Who is involved in the Isle of Man Aerospace Cluster and what is its purpose?
The Aerospace Cluster has eighteen companies at the moment and those companies employ and support around 1000 jobs on the island. What we are doing is aspiring to world class. Aerospace is a world class industry and the standards that we work to are probably the best in terms of engineering and manufacturing. We are also trying to pass on the knowledge in the core aerospace cluster out into the wider supply chain on the island.
Why has a focused interest in the aerospace industry developed on the Isle of Man?
The Aerospace Cluster on the Isle of Man is not a new thing. We’ve had an aerospace industry on the Isle of Man for about 60 years. It has grown from an even older engineering heritage. The aerospace industry on the island developed around the growing industry in the UK and the need for companies to expand and put their businesses in places that had a willing and enthused workforce.
“The primes are projecting enormous rate increases on build for aircraft and we’re involved in just about every civil and military programme in the world” – Adrian Moore, chairman and founder of Man Aerospace Cluster
Are there any particular challenges which face companies on the Isle of Man?
The challenges on the island are very similar to the rest of the UK. One of the main challenges is getting young people enthused about engineering and manufacturing as a career. We’re doing a great deal here to try and solve that and have a unique situation given the size of the island which makes it easier to network and reach out to schools, colleges, teachers and parents. We have a programme called Awareness of Careers in Engineering which has reached 8,000 students in four years. In terms of other challenges, we are pretty dependent on how the global order books perform but, as we have seen, there is a huge amount of work out there at the moment. The primes are projecting enormous rate increases on build for aircraft and we’re involved in just about every civil and military programme in the world at the moment so it is looking good for us.

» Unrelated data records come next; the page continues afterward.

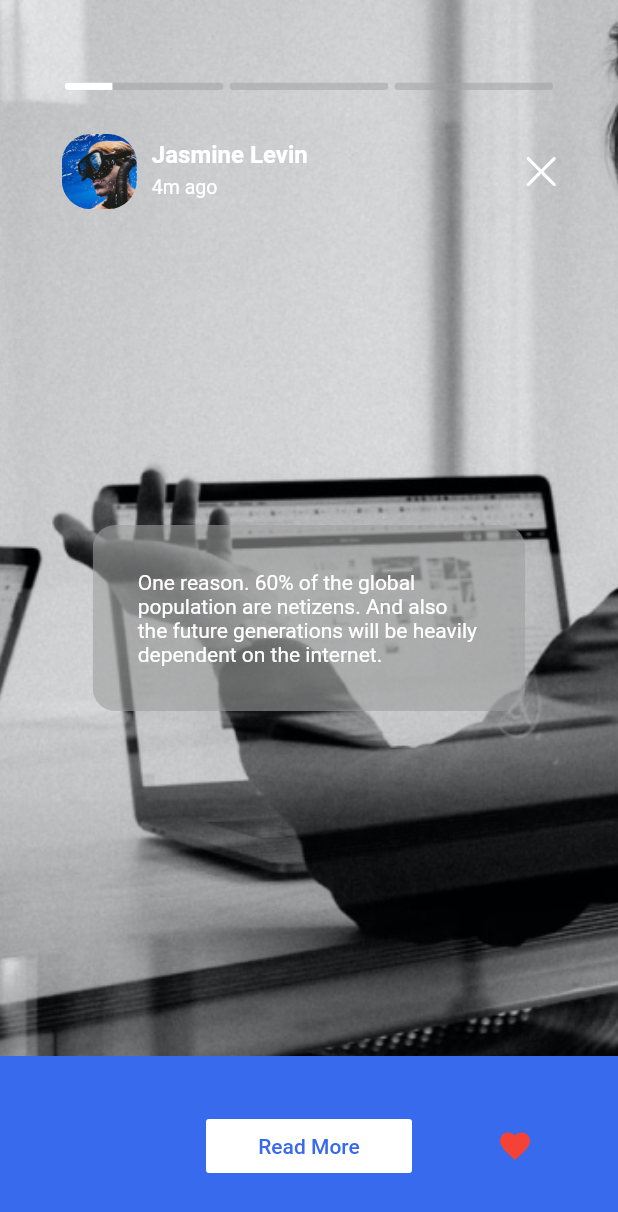
After one commit to shyamexe/blogging_application_task, a Flutter app: the StoryViewScreen screen opened by its route, on a phone screen of 412 x 824 dp. The commit adds this screen. Shown: the top 1212 px of the screen. Run offline on Flutter 3.47's test engine with Material 2 defaults, Android fonts, the phone set to English and light mode, and no system bars; our stand-ins replace badges, bloc, equatable, flutter_bloc, flutter_svg; network calls fail.

Commit message:
added status screen

```diff
--- a/lib/core/constants/styles.dart
+++ b/lib/core/constants/styles.dart
@@ -60,6 +60,15 @@ class AppTextStyle{
     color: Color(0xff2D4379),
     fontSize: 15,
   );
+  static const statusTitle= TextStyle(
+    color: Colors.white,
+    fontWeight: FontWeight.bold,
+    fontSize: 16,
+  );
+  static const statusTime= TextStyle(
+    color: Colors.white,
+    fontSize: 13,
+  );
 
 
 }
--- a/lib/logic/cubit/navigation_bar_cubit.dart
+++ b/lib/logic/navigation_bar_cubit/navigation_bar_cubit.dart
@@ -1,5 +1,7 @@
 import 'package:bloc/bloc.dart';
 import 'package:equatable/equatable.dart';
+
+//cubit for storing navigatiion index
 
 class NavigationBarState extends Equatable {
   int pageNumber;
--- /dev/null
+++ b/lib/logic/status_indux_cubit/status_index_cubit.dart
@@ -0,0 +1,19 @@
+import 'package:bloc/bloc.dart';
+import 'package:equatable/equatable.dart';
+
+class StatusIndexState extends Equatable {
+  int index;
+  StatusIndexState({required this.index});
+
+  @override
+  List<Object> get props => [index];
+}
+//this cubit holds the curren stats indux
+
+class StatusIndexCubit extends Cubit<StatusIndexState> {
+  StatusIndexCubit() : super(StatusIndexState(index: 0));
+
+  updateStatus(){
+    emit(StatusIndexState(index: state.index+1));
+  }//this function update the indux value
+}
--- /dev/null
+++ b/lib/logic/status_timer_cubit/status_timer_cubit.dart
@@ -0,0 +1,38 @@
+import 'dart:async';
+
+import 'package:bloc/bloc.dart';
+import 'package:blogging_application/logic/status_indux_cubit/status_index_cubit.dart';
+import 'package:equatable/equatable.dart';
+
+class StatusTimerState extends Equatable {
+  double timer;
+   StatusTimerState({required this.timer});
+
+  @override
+  List<Object> get props => [timer];
+}
+
+class StatusTimerCubit extends Cubit<StatusTimerState> {
+
+  StatusTimerCubit() : super(StatusTimerState(timer: 0));
+
+  startTimer(){
+
+    late Timer _timer;
+
+    state.timer=0;
+
+    const oneSec = Duration(seconds: 1);
+
+    _timer=Timer.periodic(oneSec*.5, (Timer) {
+
+      if(state.timer <= 1){
+        print(state.timer);
+        emit(StatusTimerState(timer: state.timer+0.1));
+      }else{
+        _timer.cancel();
+      }
+    });
+
+  }
+}
--- a/lib/presentation/router/app_router.dart
+++ b/lib/presentation/router/app_router.dart
@@ -1,13 +1,16 @@
-import 'package:blogging_application/logic/cubit/navigation_bar_cubit.dart';
+import 'package:blogging_application/logic/status_indux_cubit/status_index_cubit.dart';
+import 'package:blogging_application/logic/status_timer_cubit/status_timer_cubit.dart';
+import 'package:blogging_application/presentation/screens/story_view_screen/story_view_screen.dart';
 import 'package:flutter/material.dart';
 import 'package:flutter_bloc/flutter_bloc.dart';
 
-import '../../core/constants/strings.dart';
 import '../../core/exceptions/route_exception.dart';
+import '../../logic/navigation_bar_cubit/navigation_bar_cubit.dart';
 import '../screens/home_screen/home_screen.dart';
 
 class AppRouter {
   static const String home = '/';
+  static const String status = '/status';
 
   const AppRouter._();
 
@@ -15,13 +18,15 @@ class AppRouter {
     switch (settings.name) {
       case home:
         return MaterialPageRoute(
-          builder: (_) => MultiBlocProvider(
-            providers: [
-              BlocProvider(
-                create: (context)=>NavigationBarCubit())
-            ],
-            child:CommonScreen()));
-
+            builder: (_) => MultiBlocProvider(providers: [
+                  BlocProvider(create: (context) => NavigationBarCubit())
+                ], child: CommonScreen()));
+      case status:
+        return MaterialPageRoute(
+            builder: (_) => MultiBlocProvider(providers: [
+                  BlocProvider(create: (context) => StatusTimerCubit()),
+                  BlocProvider(create: (context) => StatusIndexCubit()),
+                ], child: StoryViewScreen()));
 
       default:
         throw const RouteException('Route not found!');
--- a/lib/presentation/screens/article_screen/article_screen.dart
+++ b/lib/presentation/screens/article_screen/article_screen.dart
@@ -6,7 +6,7 @@ class ArticleScreen extends StatelessWidget {
   @override
   Widget build(BuildContext context) {
     return Scaffold(
-      body: Center(child: Text('ArticleScreen')),
+      body: Center(child: Text('ArticleScreen')),//dummy screen for search navigation
     );
   }
 }
--- a/lib/presentation/screens/home_screen/home_screen.dart
+++ b/lib/presentation/screens/home_screen/home_screen.dart
@@ -1,4 +1,3 @@
-import 'package:blogging_application/logic/cubit/navigation_bar_cubit.dart';
 import 'package:blogging_application/presentation/screens/article_screen/article_screen.dart';
 import 'package:blogging_application/presentation/screens/home_widget_screen/home_widget_screen.dart';
 import 'package:blogging_application/presentation/screens/menu_Screen/menu_screen.dart';
@@ -8,6 +7,8 @@ import 'package:flutter/material.dart';
 import 'package:flutter_bloc/flutter_bloc.dart';
 import 'package:flutter_svg/svg.dart';
 
+import '../../../logic/navigation_bar_cubit/navigation_bar_cubit.dart';
+
 class CommonScreen extends StatelessWidget {
   final pageList = [
     HomeWigetScreen(),
@@ -16,6 +17,8 @@ class CommonScreen extends StatelessWidget {
     SearchScreen(),
     MenuScreen()
   ];
+  //navigation screen wiget list
+  //this widget usedfor home navigation
 
   @override
   Widget build(BuildContext context) {
--- a/lib/presentation/screens/home_widget_screen/widgets/status_icon.dart
+++ b/lib/presentation/screens/home_widget_screen/widgets/status_icon.dart
@@ -1,5 +1,9 @@
+import 'package:blogging_application/logic/status_indux_cubit/status_index_cubit.dart';
+import 'package:blogging_application/presentation/screens/story_view_screen/story_view_screen.dart';
+import 'package:flutter/cupertino.dart';
 import 'package:flutter/foundation.dart';
 import 'package:flutter/material.dart';
+import 'package:flutter_bloc/flutter_bloc.dart';
 
 class StatusIcon extends StatelessWidget {
   StatusIcon({
@@ -8,7 +12,11 @@ class StatusIcon extends StatelessWidget {
   List<Color> _colors = [Color(0xFF826dc6), Color(0xFF5dd3f6)];
   @override
   Widget build(BuildContext context) {
-    return Container(
+    return InkWell(
+      onTap: () {
+        Navigator.of(context).pushNamed('/status');
+      },
+      child: Container(
         height: 80,
         width: 70,
         child: Stack(
@@ -88,6 +96,7 @@ class StatusIcon extends StatelessWidget {
             ),
           ],
         ),
+      ),
     );
   }
 }
--- a/lib/presentation/screens/menu_Screen/menu_screen.dart
+++ b/lib/presentation/screens/menu_Screen/menu_screen.dart
@@ -6,7 +6,7 @@ class MenuScreen extends StatelessWidget {
   @override
   Widget build(BuildContext context) {
     return  Scaffold(
-      body: Center(child: Text('MenuScreen')),
+      body: Center(child: Text('MenuScreen')),//dummy screen for menu navigation
     );
   }
 }
--- a/lib/presentation/screens/search_screen/search_screen.dart
+++ b/lib/presentation/screens/search_screen/search_screen.dart
@@ -6,7 +6,7 @@ class SearchScreen extends StatelessWidget {
   @override
   Widget build(BuildContext context) {
     return  Scaffold(
-      body: Center(child: Text('ArticleScreen')),
+      body: Center(child: Text('ArticleScreen')),//dummy screen for search navigation
     );
   }
 }
--- /dev/null
+++ b/lib/presentation/screens/story_view_screen/story_view_screen.dart
@@ -0,0 +1,142 @@
+import 'package:blogging_application/logic/status_indux_cubit/status_index_cubit.dart';
+import 'package:blogging_application/logic/status_timer_cubit/status_timer_cubit.dart';
+import 'package:blogging_application/presentation/screens/story_view_screen/widgets/story_data.dart';
+import 'package:flutter/material.dart';
+import 'package:flutter_bloc/flutter_bloc.dart';
+import 'package:flutter_svg/flutter_svg.dart';
+
+import '../../../core/constants/styles.dart';
+
+class StoryViewScreen extends StatelessWidget {
+  StoryViewScreen({Key? key}) : super(key: key);
+
+  List _widgets = [
+    StoryData(
+      image: 'assets/images/statusbg.png',
+      url: 'https://www.google.co.in/',
+      text:
+          'One reason. 60% of the global population are netizens. And also the future generations will be heavily dependent on the internet.',
+    ),
+    StoryData(image: 'assets/images/statusbg.png'),
+    StoryData(image: 'assets/images/statusbg.png'),
+  ]; //this list contain status data
+
+  @override
+  Widget build(BuildContext context) {
+    context.read<StatusTimerCubit>().startTimer();
+    Size size = MediaQuery.of(context).size;
+    return SafeArea(
+      child: Scaffold(
+          body: Stack(
+        children: [
+          BlocBuilder<StatusIndexCubit, StatusIndexState>(
+            builder: (context, state) {
+              return _widgets[state.index];
+            },
+          ),
+          Align(
+            alignment: Alignment(0, -0.8),
+            child: SizedBox(
+              width: size.width * .8,
+              height: 80,
+              child: Row(
+                children: [
+                  ClipRRect(
+                    borderRadius: BorderRadius.circular(19),
+                    child: SizedBox(
+                        height: 50,
+                        width: 50,
+                        child: Image.asset(
+                          'assets/images/image4.png',
+                          fit: BoxFit.cover,
+                        )),
+                  ),
+                  Expanded(
+                      child: Padding(
+                    padding: const EdgeInsets.symmetric(horizontal: 10),
+                    child: Column(
+                      mainAxisSize: MainAxisSize.max,
+                      mainAxisAlignment: MainAxisAlignment.center,
+                      crossAxisAlignment: CrossAxisAlignment.start,
+                      children: const [
+                        Padding(
+                          padding: EdgeInsets.only(bottom: 2),
+                          child: Text(
+                            'Jasmine Levin',
+                            style: AppTextStyle.statusTitle,
+                          ),
+                        ),
+                        Padding(
+                          padding: EdgeInsets.symmetric(vertical: 3),
+                          child: Text(
+                            '4m ago',
+                            style: AppTextStyle.statusTime,
+                          ),
+                        ),
+                      ],
+                    ),
+                  )),
+                  InkWell(
+                      onTap: () {
+                        Navigator.of(context).pop();
+                      },
+                      child: SvgPicture.asset('assets/icons/close_svg.svg')),
+                ],
+              ),
+            ),
+          ), //user title
+          Align(
+            alignment: Alignment(0, -0.87),
+            child: SizedBox(
+              width: size.width * .8,
+              height: 9,
+              child: ListView.builder(
+                scrollDirection: Axis.horizontal,
+                physics: NeverScrollableScrollPhysics(),
+                itemCount: _widgets.length,
+                itemBuilder: (context, index) {
+                  return SizedBox(
+                    width: size.width * .8 / _widgets.length,
+                    child: Padding(
+                      padding: const EdgeInsets.all(2),
+                      child: ClipRRect(
+                        borderRadius: BorderRadius.circular(5),
+                        child: BlocBuilder<StatusTimerCubit, StatusTimerState>(
+                          builder: (context, timeState) {
+                            return BlocBuilder<StatusIndexCubit, StatusIndexState>(
+                              builder: (context, indexState) {
+                                if(index==indexState.index){
+                                  return LinearProgressIndicator(
+                                  value: timeState.timer,
+                                  backgroundColor: Colors.grey.withOpacity(.5),
+                                  color: Colors.white,
+                                );
+                                }if (index<indexState.index) {
+                                  return LinearProgressIndicator(
+                                  value: 10,
+                                  backgroundColor: Colors.grey.withOpacity(.5),
+                                  color: Colors.white,
+                                );
+                                } else {
+                                  return LinearProgressIndicator(
+                                  value: 0,
+                                  backgroundColor: Colors.grey.withOpacity(.5),
+                                  color: Colors.white,
+                                );
+                                }
+                              },
+                            );
+                          },
+                        ),
+                      ),
+                    ),
+                  );
+                },
+              ),
+            ), //status progress indicator
+          )
+        ],
+      )),
+    );
+  }
+}
--- /dev/null
+++ b/lib/presentation/screens/story_view_screen/widgets/story_data.dart
@@ -0,0 +1,90 @@
+import 'package:flutter/material.dart';
+
+//in this widget provide structure for status
+class StoryData extends StatelessWidget {
+  String image;
+  String? text;
+  String? url;
+  StoryData({Key? key, required this.image, this.text, this.url})
+      : super(key: key);
+
+  @override
+  Widget build(BuildContext context) {
+    Size size = MediaQuery.of(context).size;
+    return Scaffold(
+      body: Stack(
+        children: [
+          Container(
+            decoration: BoxDecoration(
+              image: DecorationImage(
+                  image: AssetImage(
+                    image,
+                  ),
+                  fit: BoxFit.cover),
+            ),
+          ),
+          if (text != null)
+            Align(
+              alignment: Alignment.center,
+              child: ClipRRect(
+                borderRadius: BorderRadius.circular(15),
+                child: Container(
+                  padding: EdgeInsets.all(30),
+                  width: size.width*.7,
+                  color: Colors.grey.withOpacity(.6),
+                  child: Text(
+                    text!,
+                    overflow: TextOverflow.visible,
+                    style:const TextStyle(
+                      color: Colors.white,
+                      fontSize: 14
+                    ),
+                  ),
+                ),
+              ),
+            ),
+          if (url != null) urlWidget(size),
+        ],
+      ),
+    );
+  }
+
+  Align urlWidget(Size size) {
+    return Align(
+        alignment: Alignment.bottomCenter,
+        child: Container(
+          color: Color(0xff376AED),
+          height: 120,
+          width: size.width,
+          child: Row(
+            children: [
+              Flexible(
+                fit: FlexFit.tight,
+                flex: 1,
+                child: SizedBox(),
+              ),
+              Flexible(
+                fit: FlexFit.tight,
+                flex: 1,
+                child: FlatButton(
+                    color: Colors.white,
+                    onPressed: () {},
+                    child: Text(
+                      'Read More',
+                      style: TextStyle(color: Color(0xff376AED)),
+                    )),
+              ),
+              Flexible(
+                fit: FlexFit.tight,
+                flex: 1,
+                child: Center(
+                    child: Icon(
+                  Icons.favorite,
+                  color: Colors.red,
+                )),
+              ),
+            ],
+          ),
+        ));
+  }
+}
```
Lines whose indentation alone changed are shown as unchanged.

Where do the Isle of Man Aerospace companies sit in the global aerospace supply chain?
We’ve got a real mix. We’re right at the top in terms of design with companies like Assystem who are designing for the likes of Airbus, BAE Systems and Bombardier. There are a number of other companies here that sit right across the supply chains; sometimes they are primes or at least tier ones and preferred suppliers to the main airframe and engine manufacturers. And then we’ve got companies going down into the second, third and even fourth tier companies as well as service companies that supply into the aerospace industry.
How can the UK aerospace industry remain ahead of the curve in terms of challenges from global competition?
Where Britain and the Isle of Man will win against the global competition is by proving excellence and value for money. We have a great heritage for engineering, particularly in the aerospace industry and that is not something you can acquire overnight or even buy. We launched a programme here called Journey to Process Excellence, which is Rolls-Royce’s own business improvement tool. It allows the cluster businesses to measure against the Rolls-Royce world class model and then put in place business improvement plans to take themselves to this world class standard. This programme and other similar ones, such as SC21 and ASCE, are going to be key for the UK to be able to stay ahead of the curve.